|City cars||126||Cinquecento||Seicento (1998-2005) / 600 (2005-2010)|
|Panda I||Panda II|
|Supermini||127||Uno||Punto I||Punto II|
|Grande Punto||Punto Evo|
|Ritmo||Tipo||Bravo / Brava||Stilo||Bravo II|
|Large family car||132||Argenta||Croma I||Croma II|
|Panel van/Leisure activity vehicle||Fiorino I||Fiorino II||Fiorino III|
|Large MPV||Ulysse I||Ulysse II|
|Van||Daily*||Scudo I||Scudo II|
|Ducato I||Ducato II||Ducato III|
|*Rebadged Iveco model|
|Small family car||Delta I||Delta II||Delta III|
|Large family car||Beta||Prisma||Dedra||Lybra|
|Executive car||Gamma||Thema||Kappa||Thesis||Thema II|
|Large MPV||Zeta||Phedra||Grand Voyager|
|Beta Montecarlo Turbo||LC1||LC2|
|« previous — Peugeot, a brand owned by PSA Peugeot Citroën, road vehicle timeline, 1980s–present|
|Small family car||309||306||308|
|Large family car||504||405||406||407||508|
|Convertible||205 Cabriolet||206 CC||207 CC|
|306 Cabriolet||307 CC||308 CC|
|Leisure activity vehicle||Peugeot Bipper|
|Partner Combi||Partner Tepee|
|This page uses some content from Wikipedia. The original article was at Eurovan (PSA/Fiat joint venture). The list of authors can be seen in the page history. As with Tractor & Construction Plant Wiki, the text of Wikipedia is available under the Creative Commons by Attribution License and/or GNU Free Documentation License.

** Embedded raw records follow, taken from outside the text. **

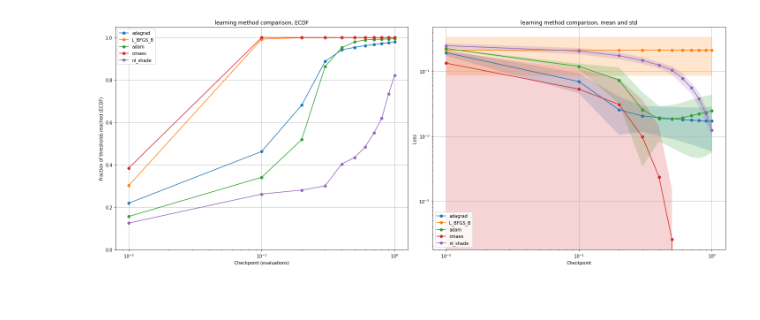
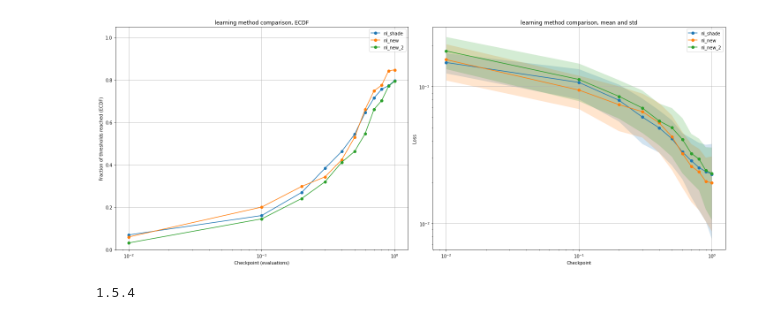
Before and after one commit to brzoza6538/stochastic-gradient-vs-global-methods, a Jupyter notebook: networks_iris/net_comparison.ipynb, the cells around one changed output. Drawn from its saved outputs; the diff is of its cells as text; code cells hidden in the pictures.

Commit message:
nlshade versions comparison

```diff
--- a/networks_iris/net_comparison.ipynb
+++ b/networks_iris/net_comparison.ipynb
@@ -27,12 +28,27 @@ logs = [
 
 ]
 # %%
+
 def get_records(path):
+    records = []
 
     if not os.path.exists(path):
         records = None
+    elif path.__contains__("run_records"):
+        with open(path, mode='r', newline='') as file:
+            reader = csv.DictReader(file)
+            for row in reader:
+
+                row["error"] = row["error"].strip("()[]").split(",")[1] # HERE 0=(1-accuracy) 1=loss
+
+                converted_row = {
+                    key: (float(value.strip('[]')) if key != 'algorithm' else value)
+                    for key, value in row.items()
+                }
+                records.append(converted_row)
+
     else:
-        records = []
+
         with open(path, mode='r', newline='') as file:
             reader = csv.DictReader(file)
             for row in reader:
@@ -125,22 +198,31 @@ def compare(logs):
 
     algs_run_records = {}
     algs_records = {}
-
     for algorithm in logs:
         algs_records[algorithm['name']] = get_records(f"{algorithm['path']}")
         algs_run_records[algorithm['name']] = get_records(f"{algorithm['run_path']}")
+
+        # for r in algs_run_records[algorithm['name']]:
+        #     r['error'] = round(r['error'], 2)
+
+        # for r in algs_records[algorithm['name']]:
+        #     r['min'] = round(r['min'], 2)
+        #     r['std'] = round(r['std'], 2)
+
 
     fig, axs = plt.subplots(1, 2, figsize=(20, 8))
     axs = axs.flatten()
     plot_idx = 0
 
     # ECDF
-    ecdf_thresholds = calculate_thresholds(algs_run_records)
+    # ecdf_thresholds = calculate_thresholds(algs_run_records)
 
     ax = axs[plot_idx]
-    for algorithm_name, run_record in algs_run_records.items():
-        y = ecdf(run_record, ecdf_thresholds)
-        ax.plot(globals.def_checkpoints, y, label=algorithm_name, marker='o')
+    # for algorithm_name, run_record in algs_run_records.items():
+    #     y = ecdf(run_record, ecdf_thresholds)
+    #     ax.plot(globals.def_checkpoints, y, label=algorithm_name, marker='o')
+
+    ecdf_plot(algs_run_records.items(), ax)
 
     ax.set_xlabel('Checkpoint (evaluations)')
     ax.set_ylabel('Fraction of thresholds reached (ECDF)')
@@ -191,13 +273,18 @@ def compare(logs):
 # %%
 to_compare = []
 
 # indxs = [3, 4, 5, 6, ]
 # indxs = [10, 11, 12]
-indxs = [0, 1, 2, 3, 4]
+indxs = [4, 5, 6]
 
 for i in indxs:
     to_compare.append(logs[i])
 
 compare(to_compare)
 # %% [output]
-[figure, old version]
+[figure, new version]
+# %%
+import scipy
+print(scipy.__version__)
+# %% [output]
+1.5.4
```
Also changed, not shown: parts of 5 cells of this notebook.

Please check page history for when the original article was copied to Wikia|